> _EXERCISE_
Copy each line of the entries beneath that contains the word "extends".

> _DATA FOR ANALYSIS_
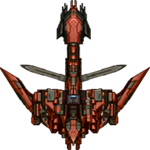
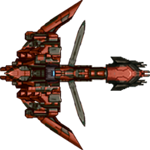
corrected my ship angles yashpal blade special

diff --git a/OrionTrial/src/com/me/mygdxgame/Entities/PlayerEntity.java b/OrionTrial/src/com/me/mygdxgame/Entities/PlayerEntity.java
@@ -48,10 +48,10 @@ public class PlayerEntity extends Ship implements InputProcessor, RayCastCallbac
 	ArrayList<CounterMeasure> m_availableCMS = new ArrayList< CounterMeasure >();
 	
 	
-	public PlayerEntity(String appearanceLocation, String collisionData, World world, float startX,
+	public PlayerEntity(String appearanceLocation, World world, float startX,
 			float startY, float initialAngleAdjust, float maxV, ArrayList<ViewedCollidable> aliveThings, ParallaxCamera cam, Stage stage ) 
 	{
-		super(appearanceLocation, collisionData, world, startX, startY, maxV, aliveThings, 1 );
+		super(appearanceLocation+".png", appearanceLocation+".json", world, startX, startY, maxV, aliveThings, 1 );
 		// TODO Auto-generated constructor stub
 		
 		//m_objectSprite.rotate((float) initialAngleAdjust);
@@ -86,13 +86,11 @@ public class PlayerEntity extends Ship implements InputProcessor, RayCastCallbac
       cam.unproject( vec );
       m_angleRadians = Math.atan2(vec.y - pos.y*29f, vec.x - pos.x*29f);
       
-      float degrees = (float) Math.toDegrees(m_angleRadians);
-      float difference = degrees - m_angleDegrees;
-      m_objectSprite.setRotation(m_angleDegrees - 90f );//rotate( (float) (difference) );
-      m_angleDegrees = (float) degrees;
+      m_angleDegrees = (float) Math.toDegrees(m_angleRadians);
+      m_objectSprite.setRotation(m_angleDegrees );//rotate( (float) (difference) );
       
       //Normalize angle so that joints don't go fuckin nuts
-      float bodyTransformAngle = (float) (m_angleRadians - Math.PI/2);
+      float bodyTransformAngle = (float) (m_angleRadians);
       m_body.setTransform(m_body.getPosition(), bodyTransformAngle );
       
       

diff --git a/OrionTrial/src/com/me/mygdxgame/Screens/CombatScreen.java b/OrionTrial/src/com/me/mygdxgame/Screens/CombatScreen.java
@@ -131,7 +131,7 @@ public class CombatScreen extends OrionScreen implements ContactListener
         m_stage = new Stage();
         skin = new Skin(Gdx.files.internal("data/uiskin.json"));
         Dialog window = new Dialog("", skin);
-        player = new PlayerEntity("data/shipsized.png", "data/myshipcollision.json", w, 0, 0, -90, 40f, m_aliveThings, cam, m_stage);
+        player = new PlayerEntity("data/shipsized", w, 0, 0, -90, 40f, m_aliveThings, cam, m_stage);
         //player.AddShortRangeCounterMeasure( new MachineGun( w, player, m_aliveThings, 20 ) );
         asty = new Asteroid("data/asteroid.png", "", w, 0, 40, m_aliveThings );
         asty = new Asteroid("data/asteroid.png", "",w, 5, 40, m_aliveThings );
@@ -139,7 +139,7 @@ public class CombatScreen extends OrionScreen implements ContactListener
         asty = new Asteroid("data/asteroid.png", "",w, -5, 40, m_aliveThings );
         glViewport = new Rectangle(0, 0, WIDTH, HEIGHT);
         w.setContactListener(this);
-        shippy = new EnemyShip( "data/stateczek.png", "",w, 0, 50, -90, 50, 2, m_aliveThings );
+        shippy = new EnemyShip( "data/stateczek.png", "",w, 0, 50, 0, 50, 2, m_aliveThings );
         shippy.AddToFighterGroup( new EnemyShip( "data/stateczek.png", "", w, 0, 90, -90, 50, 2, m_aliveThings ) );
         shippy.AddShortRangeCounterMeasure( new MachineGun( w, shippy, m_aliveThings ) );
         

diff --git a/OrionTrial/src/com/me/mygdxgame/Entities/Ship.java b/OrionTrial/src/com/me/mygdxgame/Entities/Ship.java
@@ -150,11 +150,8 @@ public class Ship extends ViewedCollidable
 			m_detectionRange = 50f;
 			SetShieldColor();
 			m_pooledShieldEffect.setPosition( m_objectXPosition , m_objectYPosition );
-			//m_pooledShieldEffect.getEmitters().get(0).getAngle().setAlwaysActive(true);
-			//m_pooledShieldEffect.getEmitters().get(0).getAngle().setHigh((float) m_angleRadians);
-			//m_pooledShieldEffect.getEmitters().get(0).getAngle().setLow((float) m_angleRadians);
-			m_pooledShieldEffect.getEmitters().get(0).getRotation().setHigh((float) m_angleDegrees - 90);
-			m_pooledShieldEffect.getEmitters().get(0).getRotation().setLow((float) m_angleDegrees - 90);
+			m_pooledShieldEffect.getEmitters().get(0).getRotation().setHigh((float) m_angleDegrees);
+			m_pooledShieldEffect.getEmitters().get(0).getRotation().setLow((float) m_angleDegrees);
 			m_pooledShieldEffect.draw(renderer, 1f/60f);
 			DrawHackedIndicator(renderer);
 			for( int i = 0; i < m_overTimeEffects.size(); i++ )

diff --git a/OrionTrial/src/com/me/mygdxgame/Entities/WingBlade.java b/OrionTrial/src/com/me/mygdxgame/Entities/WingBlade.java
@@ -92,7 +92,6 @@ public class WingBlade extends ViewedCollidable
 		   for( int i = 0; i < m_contactPoints.size(); i++ )
 	   	   {
 			   Vector2 contactPoint = m_contactPoints.get(i);
-	   		   //font.draw(spriteBatch, "X", contactPoint.x * 29f, contactPoint.y * 29f );
 			   m_pooledSaberHitEffect.setPosition( contactPoint.x * 29f, contactPoint.y * 29f );
 			   m_pooledSaberHitEffect.draw(renderer, 1f/60f);
 	   	   }
@@ -128,7 +127,8 @@ public class WingBlade extends ViewedCollidable
 		if( !WingBlade.class.isInstance( fixture.getBody().getUserData()))
 		{
 			ViewedCollidable vc = (ViewedCollidable) fixture.getBody().getUserData();
-			vc.damageIntegrity( .25f, DamageType.Energy, true, false, false );
+			boolean directDamage = m_specialAbilitiesActivated.get(Characters.Yashpal);
+			vc.damageIntegrity( .25f, DamageType.Energy, true, directDamage, directDamage );
 			vc.damageIntegrity( m_extraDamage, DamageType.Energy );
 			m_extraDamage*=.6f;
 		}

> _WRITTEN RESPONSE_
@@ -48,10 +48,10 @@ public class PlayerEntity extends Ship implements InputProcessor, RayCastCallbac
@@ -86,13 +86,11 @@ public class PlayerEntity extends Ship implements InputProcessor, RayCastCallbac
@@ -131,7 +131,7 @@ public class CombatScreen extends OrionScreen implements ContactListener
@@ -139,7 +139,7 @@ public class CombatScreen extends OrionScreen implements ContactListener
@@ -150,11 +150,8 @@ public class Ship extends ViewedCollidable
@@ -92,7 +92,6 @@ public class WingBlade extends ViewedCollidable
@@ -128,7 +127,8 @@ public class WingBlade extends ViewedCollidable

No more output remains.